Windows Phone 7 and OS updates: lots of speculation, little to go on
Lately, there has been a lot of talk about how updates will work on Windows Phone 7. Now there's talk about talk about talk in Ars Technica's latest article on the subject. Much of this we find amusing but not too illuminating. Still, we'll take a crack at why some of this is wrong and misguided.
The issue, we believe, starts from what Microsoft's Charlie Kindel said awhile back about WP7:
Recently however, Windows Phone Thoughts had an in-depth interview with Andrew Brown, Program Manager for Windows Phone Update who stated that OTA updates are now out of the picture.
Reason? Read more to find out why and why some of Ars Technica's arguments are either incorrect or unimportant.
So the justification by Microsoft for shelving OTA updates is due to them having concerns about reliability. From that same interview, Microsoft's Brown continues:
Basically, Microsoft considers the OTA program a little too risky on their 1st generation OS and would prefer tethered updates through Zune. However, the framework is there for when they do want to jump to OTA. Fair enough, we say. Could you imagine an OTA update bricking thousands of devices and the bad press that would give? So you need to sync with your PC to update--that was a given anyways for large firmware updates. Now you'll have to do it for those potential Mobile Internet Explorer updates or other fixes.
But we take big issue with this Ars's statement:
This is a false assertion. Who exactly made that promise? We were hard pressed to find this quote or implication anywhere. The closest was Kindel's statement above. But that's not iPhone-like at all. The only mention of carriers was not a quote from Kindel but the author's own words. Mind you, that was before the OS went Gold and yes, sometimes plans change during development. This happens all the time and we figured people we be used to that now.
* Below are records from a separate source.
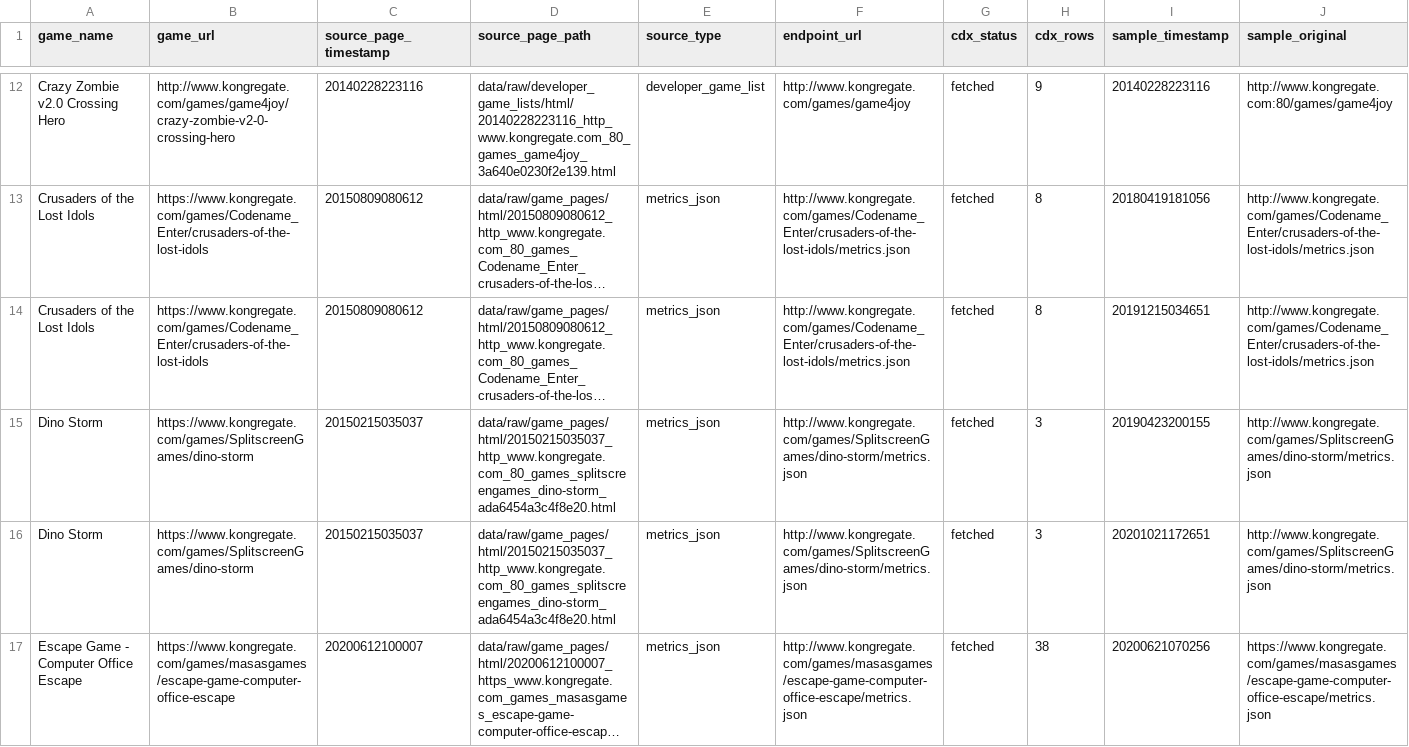
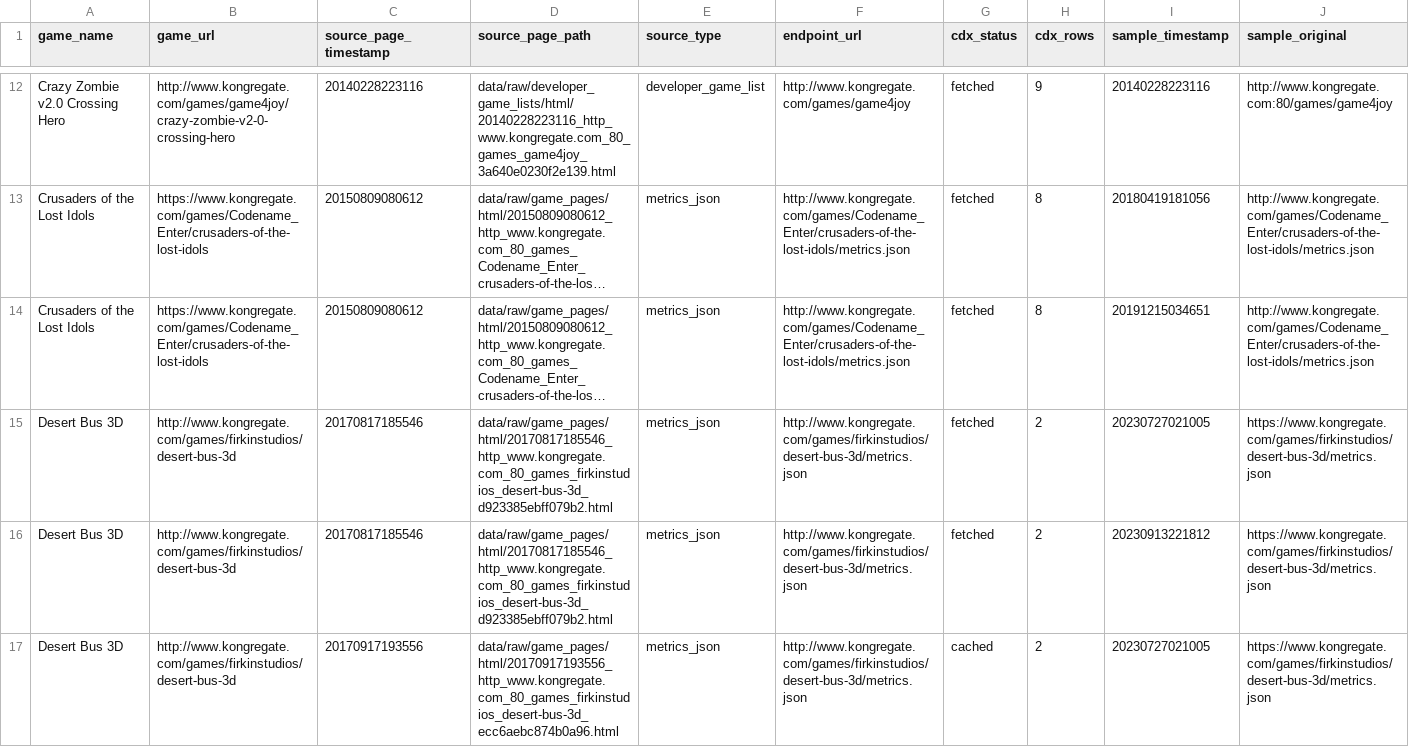
Before and after one commit to DataViking-Tech/kongregate-plays-data, a CSV file: data/processed/count_source_play_counts.csv, drawn as a sheet; only a part is shown, gaps mark what is left out; the shorter side is filled out with more unchanged rows; long unchanged cells end in …; rows hold the shown columns only; the diff covers the shown part only; the diff names each change by its address in the sheet, - before the commit and + after, or states it on an @@ line.

```diff
--- a/data/processed/count_source_play_counts.csv
+++ b/data/processed/count_source_play_counts.csv
+row 15: Desert Bus 3D | http://www.kongregate.com/games/firkinstudios/desert-bus-3d | 20170817185546 | data/raw/game_pages/html/20170817185546_http_www.kongregate.com_80_games_firkinstudios_desert-bus-3d_d923385ebff079b2.html | metrics_json | http://www.kongregate.com/games/firkinstudios/desert-bus-3d/metrics.json | fetched | 2 | 20230727021005 | https://www.kongregate.com/games/firkinstudios/desert-bus-3d/metrics.json
+row 16: Desert Bus 3D | http://www.kongregate.com/games/firkinstudios/desert-bus-3d | 20170817185546 | data/raw/game_pages/html/20170817185546_http_www.kongregate.com_80_games_firkinstudios_desert-bus-3d_d923385ebff079b2.html | metrics_json | http://www.kongregate.com/games/firkinstudios/desert-bus-3d/metrics.json | fetched | 2 | 20230913221812 | https://www.kongregate.com/games/firkinstudios/desert-bus-3d/metrics.json
+row 17: Desert Bus 3D | http://www.kongregate.com/games/firkinstudios/desert-bus-3d | 20170917193556 | data/raw/game_pages/html/20170917193556_http_www.kongregate.com_80_games_firkinstudios_desert-bus-3d_ecc6aebc874b0a96.html | metrics_json | http://www.kongregate.com/games/firkinstudios/desert-bus-3d/metrics.json | cached | 2 | 20230727021005 | https://www.kongregate.com/games/firkinstudios/desert-bus-3d/metrics.json
```
Also changed, not shown: 4 added rows elsewhere in this file, data/processed/catalog_history_priorities.csv, data/processed/count_source_probe_candidates.csv, 32 other files.
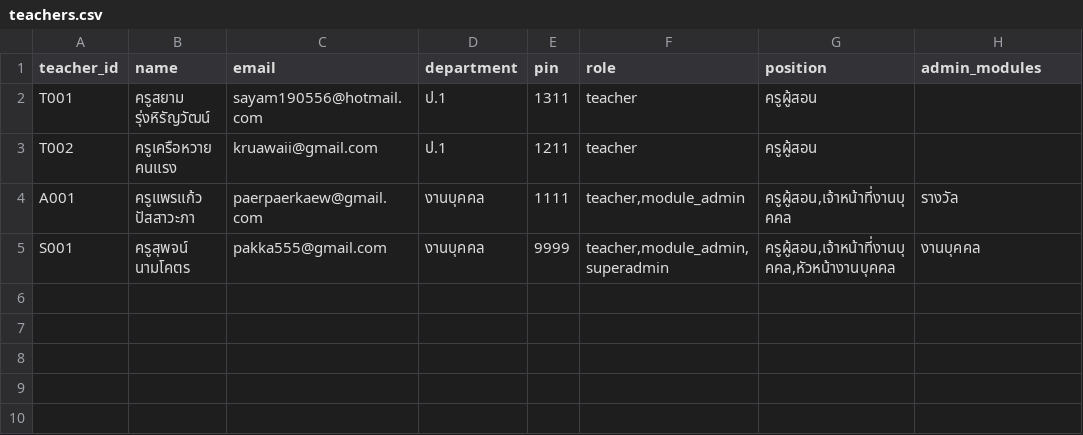
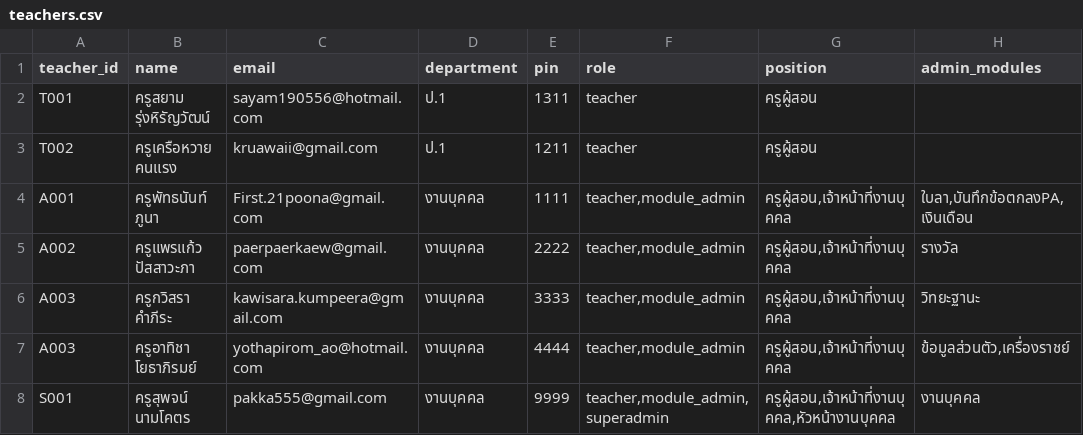
Before and after one commit to pakka555-glitch/school-hr-system, a CSV file: teachers.csv, drawn as a sheet.

Commit message:
Update teachers.csv

```diff
--- a/teachers.csv
+++ b/teachers.csv
@@ -3,3 +3,6 @@ T001,ครูสยาม รุ่งหิรัญวัฒน์,sayam19055
 T002,ครูเครือหวาย คนแรง,kruawaii@gmail.com,ป.1,1211,teacher,ครูผู้สอน,
-A001,ครูแพรแก้ว ปัสสาวะภา,paerpaerkaew@gmail.com,งานบุคคล,1111,"teacher,module_admin","ครูผู้สอน,เจ้าหน้าที่งานบุคคล",รางวัล
+A001,ครูพัทธนันท์ ภูนา,First.21poona@gmail.com,งานบุคคล,1111,"teacher,module_admin","ครูผู้สอน,เจ้าหน้าที่งานบุคคล","ใบลา,บันทึกข้อตกลงPA,เงินเดือน"
+A002,ครูแพรแก้ว ปัสสาวะภา,paerpaerkaew@gmail.com,งานบุคคล,2222,"teacher,module_admin","ครูผู้สอน,เจ้าหน้าที่งานบุคคล",รางวัล
+A003,ครูกวิสรา คำภีระ,kawisara.kumpeera@gmail.com,งานบุคคล,3333,"teacher,module_admin","ครูผู้สอน,เจ้าหน้าที่งานบุคคล",วิทยะฐานะ
+A003,ครูอาทิชา โยธาภิรมย์,yothapirom_ao@hotmail.com,งานบุคคล,4444,"teacher,module_admin","ครูผู้สอน,เจ้าหน้าที่งานบุคคล","ข้อมูลส่วนตัว,เครื่องราชย์"
 S001,ครูสุพจน์ นามโคตร,pakka555@gmail.com,งานบุคคล,9999,"teacher,module_admin,superadmin","ครูผู้สอน,เจ้าหน้าที่งานบุคคล,หัวหน้างานบุคคล","งานบุคคล"
```
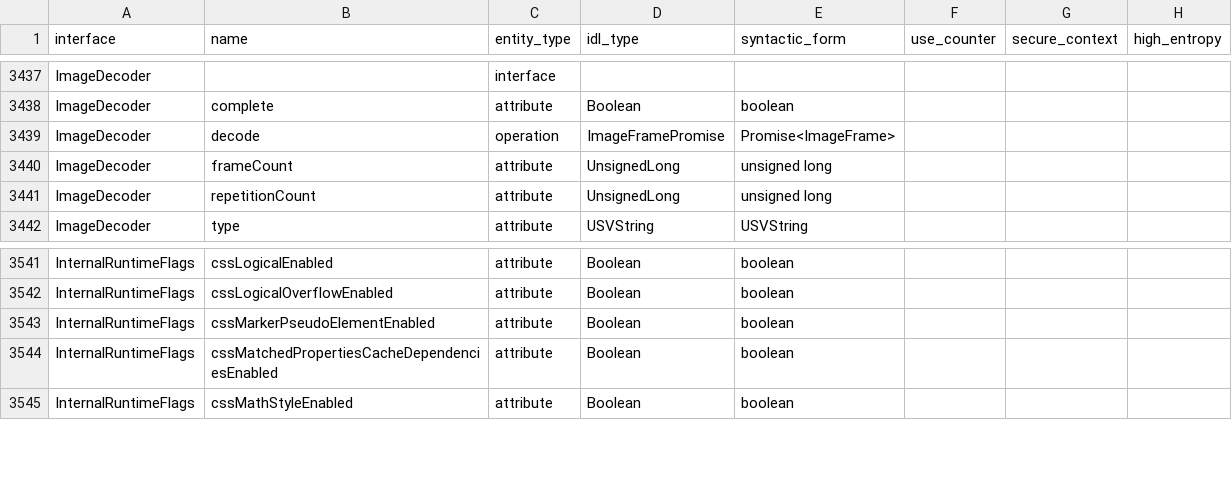
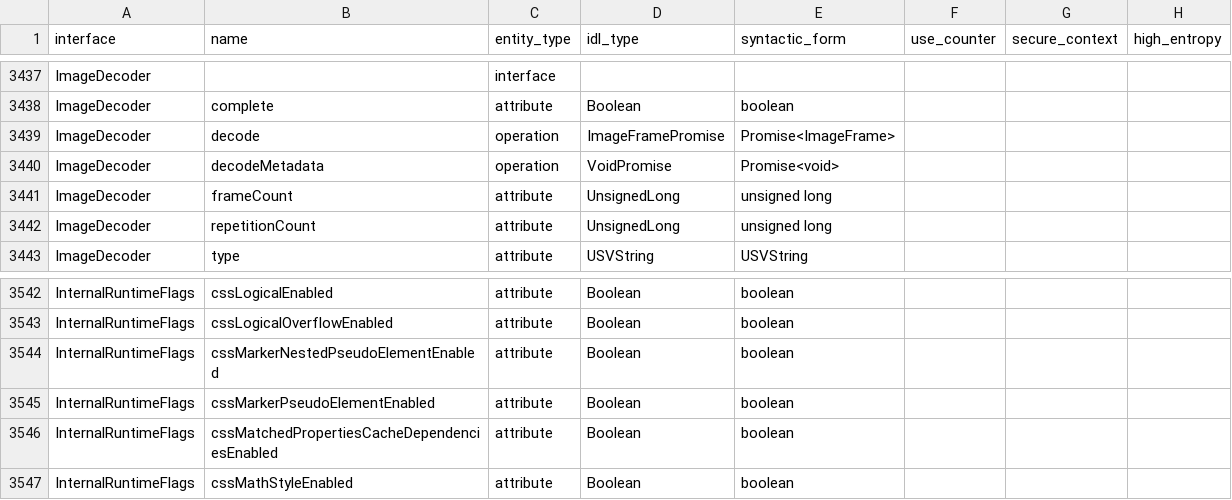
Before and after one commit to asankah/chromium-api-list, a CSV file: chromium_api_list.csv, drawn as a sheet; only a part is shown, gaps mark what is left out.

Commit message:
Blink API list update from refs/heads/master@{#780575}
Source Chromium revision is https://crrev.com/9b4a18c10bb926202160a4f1a78a041238869887

See https://github.com/asankah/chromium-api-list for details on how the
list was generated.

```diff
--- a/chromium_api_list.csv
+++ b/chromium_api_list.csv
@@ -3439,2 +3439,3 @@ ImageDecoder,complete,attribute,Boolean,boolean,,,
 ImageDecoder,decode,operation,ImageFramePromise,Promise<ImageFrame>,,,
+ImageDecoder,decodeMetadata,operation,VoidPromise,Promise<void>,,,
 ImageDecoder,frameCount,attribute,UnsignedLong,unsigned long,,,
@@ -3542,2 +3543,3 @@ InternalRuntimeFlags,cssLogicalEnabled,attribute,Boolean,boolean,,,
 InternalRuntimeFlags,cssLogicalOverflowEnabled,attribute,Boolean,boolean,,,
+InternalRuntimeFlags,cssMarkerNestedPseudoElementEnabled,attribute,Boolean,boolean,,,
 InternalRuntimeFlags,cssMarkerPseudoElementEnabled,attribute,Boolean,boolean,,,
```
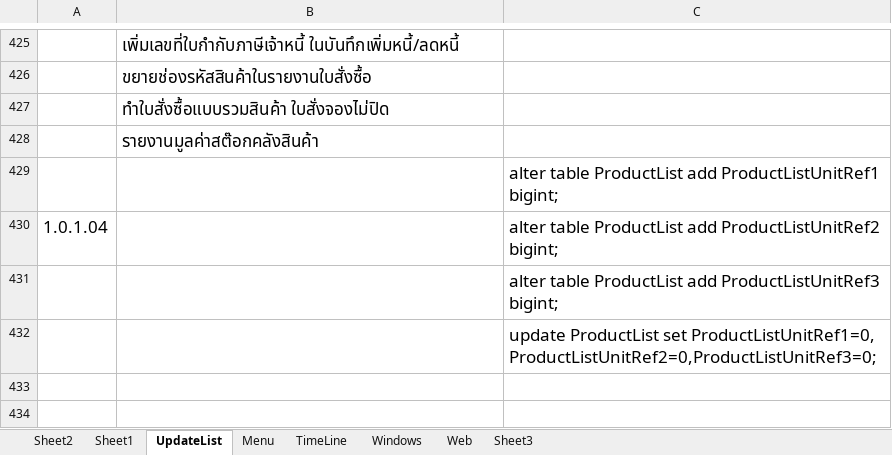
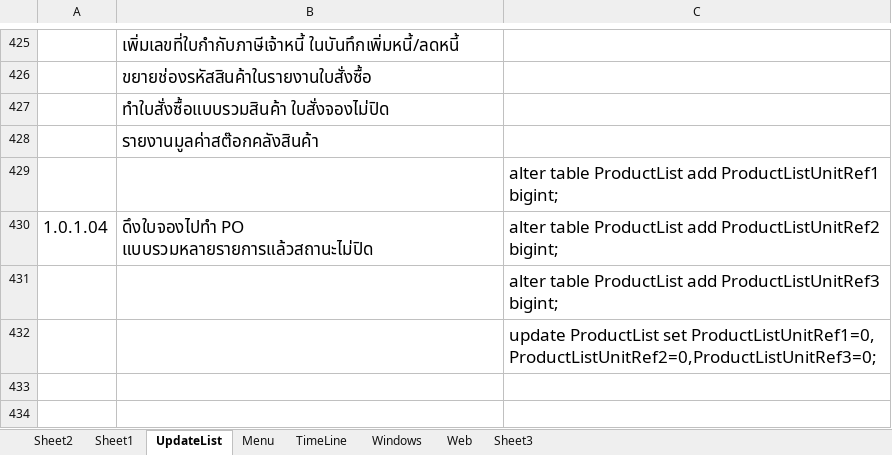
Before and after one commit to artit1981/ubproject, an Excel workbook: _Doc/Feature.xlsx, sheet UpdateList, drawn as a sheet; only a part is shown, gaps mark what is left out; values as stored, in another font and other column widths than the file's, no borders; charts and pictures not drawn; the diff names each change by its address in the sheet, - before the commit and + after, or states it on an @@ line.

```diff
--- a/_Doc/Feature.xlsx (sheet UpdateList)
+++ b/_Doc/Feature.xlsx (sheet UpdateList)
-B430: (empty)
+B430: ดึงใบจองไปทำ PO แบบรวมหลายรายการแล้วสถานะไม่ปิด
```
Also changed, not shown: 6 other files.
But saying we were promised this feature by Microsoft is going a bit far in this case.
Second, they spend a lot of time over a quote from Microsoft's Joe Belfiore at the reviewers workshop where he said "Carriers could in fact block updates to sell you a phone. That can happen." That's quite revealing and newsworthy. Except for the followup, which they de-emphasized: "But we don't expect that to happen."
Granted, that is an interesting revelation. Almost. We don't even know what it really means since that all we have on the matter. All we know is Microsoft doesn't expect it to happen--so why should we? Heading back to the interview with Microsoft's Brown, he mentions this:
The carriers, Microsoft and OEMs are all partners here. That's not the iPhone-model where they run roughshod over AT&T (well, except when allegedly colluding on blocking VOIP solutions). And no one said they would be like Apple in this regard. Carriers are not expected to purposefully block an update and it would be very bad press in such a competitive market as today. Not to mention, one would think Microsoft would not be too pleased either.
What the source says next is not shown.